**ABOUT THIS TASK**
Once you reach the line that contains "The release README", retype it and every line after it exactly, ending with the last line of the entries.

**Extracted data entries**
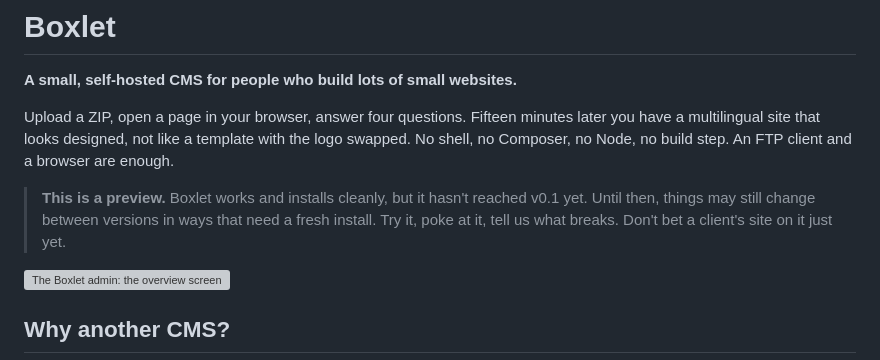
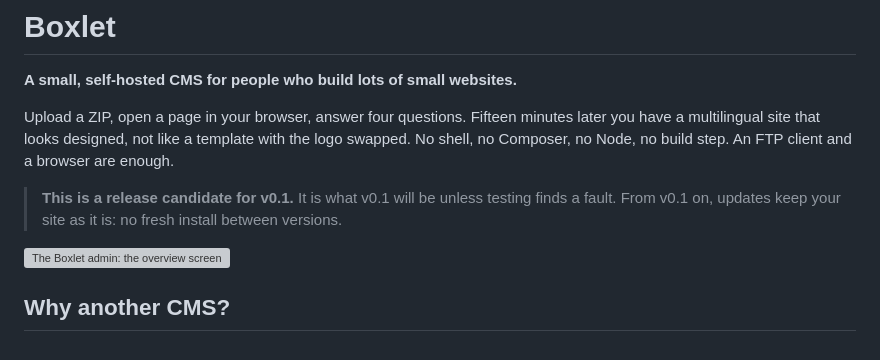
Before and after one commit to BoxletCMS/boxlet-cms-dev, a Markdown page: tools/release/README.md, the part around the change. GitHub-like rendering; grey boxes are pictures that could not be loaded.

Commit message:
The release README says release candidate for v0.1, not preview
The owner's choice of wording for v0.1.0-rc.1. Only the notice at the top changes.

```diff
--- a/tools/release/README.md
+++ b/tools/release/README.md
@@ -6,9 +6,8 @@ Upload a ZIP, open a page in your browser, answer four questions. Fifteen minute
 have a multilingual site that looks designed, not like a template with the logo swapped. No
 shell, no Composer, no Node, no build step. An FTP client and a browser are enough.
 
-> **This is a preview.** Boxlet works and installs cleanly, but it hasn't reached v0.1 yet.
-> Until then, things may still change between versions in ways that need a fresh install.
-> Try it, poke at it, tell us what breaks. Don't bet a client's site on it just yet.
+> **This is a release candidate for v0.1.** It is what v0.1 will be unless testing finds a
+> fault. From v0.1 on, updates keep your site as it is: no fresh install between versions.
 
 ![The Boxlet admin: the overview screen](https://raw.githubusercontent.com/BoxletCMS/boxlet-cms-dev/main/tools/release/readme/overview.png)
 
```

**EXERCISE OUTPUT**
The release README says release candidate for v0.1, not preview
The owner's choice of wording for v0.1.0-rc.1. Only the notice at the top changes.

```diff
--- a/tools/release/README.md
+++ b/tools/release/README.md
@@ -6,9 +6,8 @@ Upload a ZIP, open a page in your browser, answer four questions. Fifteen minute
 have a multilingual site that looks designed, not like a template with the logo swapped. No
 shell, no Composer, no Node, no build step. An FTP client and a browser are enough.
 
-> **This is a preview.** Boxlet works and installs cleanly, but it hasn't reached v0.1 yet.
-> Until then, things may still change between versions in ways that need a fresh install.
-> Try it, poke at it, tell us what breaks. Don't bet a client's site on it just yet.
+> **This is a release candidate for v0.1.** It is what v0.1 will be unless testing finds a
+> fault. From v0.1 on, updates keep your site as it is: no fresh install between versions.
 
 ![The Boxlet admin: the overview screen](https://raw.githubusercontent.com/BoxletCMS/boxlet-cms-dev/main/tools/release/readme/overview.png)
 
```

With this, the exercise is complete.